I say this advisedly, mind you. I have been around for awhile, I know most ofthe important heathen leaders personally, and knew some of them "when," just as some of them knew me "when;" namely, when the only ones who actually believed in what we were trying to do were ourselves, and the rest of the world just thought we were loco. In those thankless days, it was always a great pleasure whenever the pioneers could come together, even if it meant great travel, because of the unusual inspiring seriousness of the level of talk in such company, which you just didn't get in all the various babytalk viking-wannabe circles of the time. You might almost say that the leaders fed off each other's energies, and in many cases it was what kept them going when things seemed discouraging and pretty much hopeless and nobody else but a few cranks like themselves understood or cared to.

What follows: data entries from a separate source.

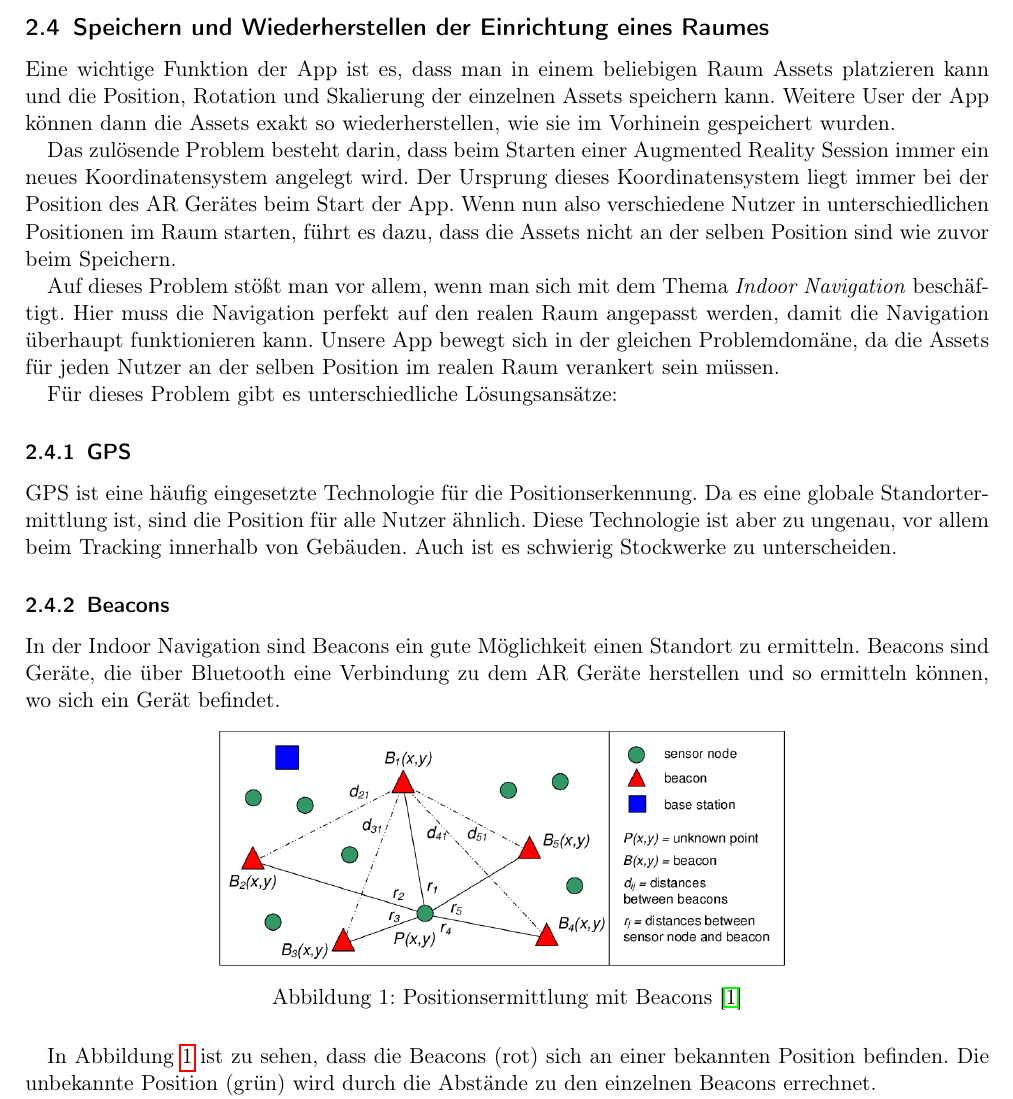
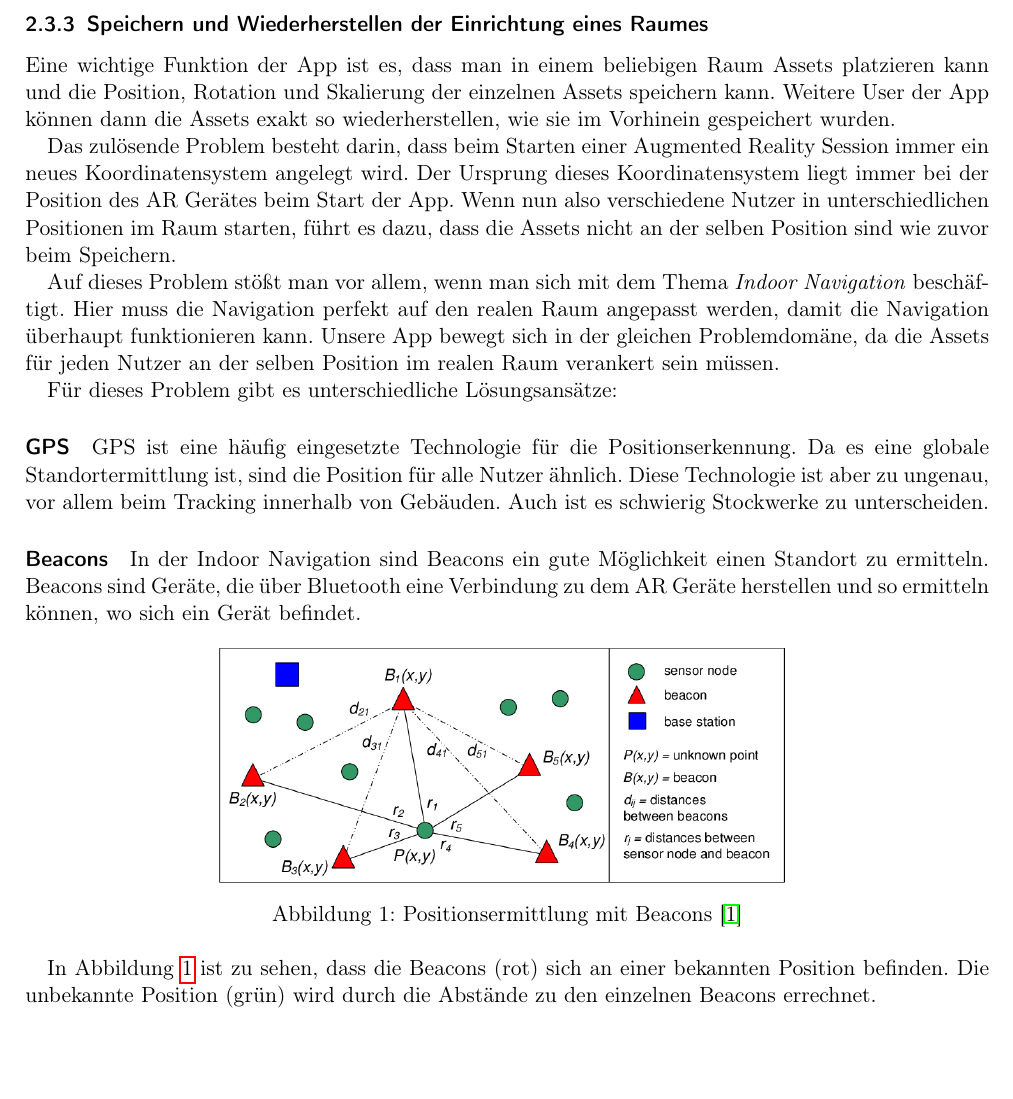
Before and after one commit to ar-exhibition/documentation, a LaTeX paper (Dokumentation.tex): part of page 7 of 15, cut so that both start at the same text, the shorter picture padded with empty space. Compiled offline with pdfLaTeX.

Commit message:
struktur

```diff
--- a/Dokumentation.tex
+++ b/Dokumentation.tex
@@ -136,7 +136,7 @@
 
   Wenn diese Anforderungen eingehalten werden können Blender-Modelle exportiert und in unserer App verwendet werden.
 
-  \subsection{Speichern und Wiederherstellen der Einrichtung eines Raumes}
+  \subsubsection{Speichern und Wiederherstellen der Einrichtung eines Raumes}
 
   Eine wichtige Funktion der App ist es, dass man in einem beliebigen Raum Assets platzieren kann und die Position, Rotation und Skalierung der einzelnen Assets speichern kann.
   Weitere User der App können dann die Assets exakt so wiederherstellen, wie sie im Vorhinein gespeichert wurden.
@@ -150,11 +150,11 @@
 
   Für dieses Problem gibt es unterschiedliche Lösungsansätze:
 
-  \subsubsection{GPS}
+  \paragraph{GPS}
   GPS ist eine häufig eingesetzte Technologie für die Positionserkennung. Da es eine globale Standortermittlung ist, sind die Position für alle Nutzer ähnlich.
   Diese Technologie ist aber zu ungenau, vor allem beim Tracking innerhalb von Gebäuden. Auch ist es schwierig Stockwerke zu unterscheiden.
 
-  \subsubsection{Beacons}
+  \paragraph{Beacons}
   In der Indoor Navigation sind Beacons ein gute Möglichkeit einen Standort zu ermitteln. Beacons sind Geräte, die über Bluetooth eine Verbindung zu dem AR Geräte herstellen und so ermitteln können, wo sich ein Gerät befindet.
 
   \begin{figure}[h]
```
Also changed, not shown: Dokumentation.pdf, Dokumentation.tex (6 more changed lines).
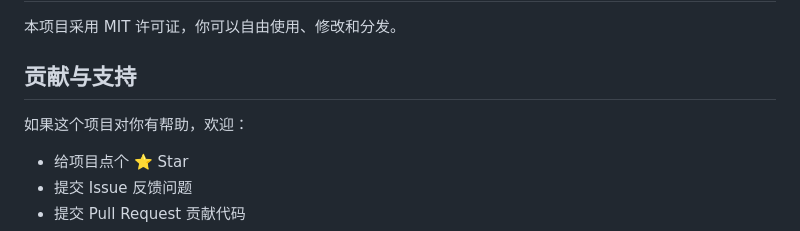
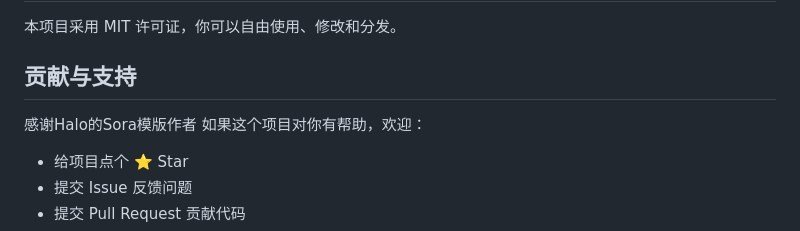
Before and after one commit to Master08s/looks-blog, a Markdown page: README.md, the part around the change. Drawn GitHub-style.

```diff
--- a/README.md
+++ b/README.md
@@ -391,7 +391,7 @@ A: 在 `config.json` 中将 `imageProxy.enabled` 设置为 `false` 即可关闭
 本项目采用 MIT 许可证，你可以自由使用、修改和分发。
 
 ## 贡献与支持
-
+感谢Halo的Sora模版作者
 如果这个项目对你有帮助，欢迎：
 - 给项目点个 ⭐ Star
 - 提交 Issue 反馈问题
```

But that was then and this is now, and today there are lots of cranks, andlots of us are serious, willing to broaden our minds, keep our poise, sometimes even suffer fools gladly, if it will in some way benefit the cause of the gods which is greater than ourselves. In the old days, real conviction was often a bitterly lonely business. Today it is possible to be in a fine hall like this, with a sense of being at last in worthy company, where although untoward things may happen from time to time, nonetheless everyone seems glad enough to just let them strut and fret their hour upon the stage and then be seen no more, as if by some secret unspoken understanding. In this glaed Yule season, it gives me great pleasure to lift my horn in salute to the remarkably fine company of this hall, and especially to its long-suffering distinguished Dryhten Albareiks the Goth. Hail the gods and folk!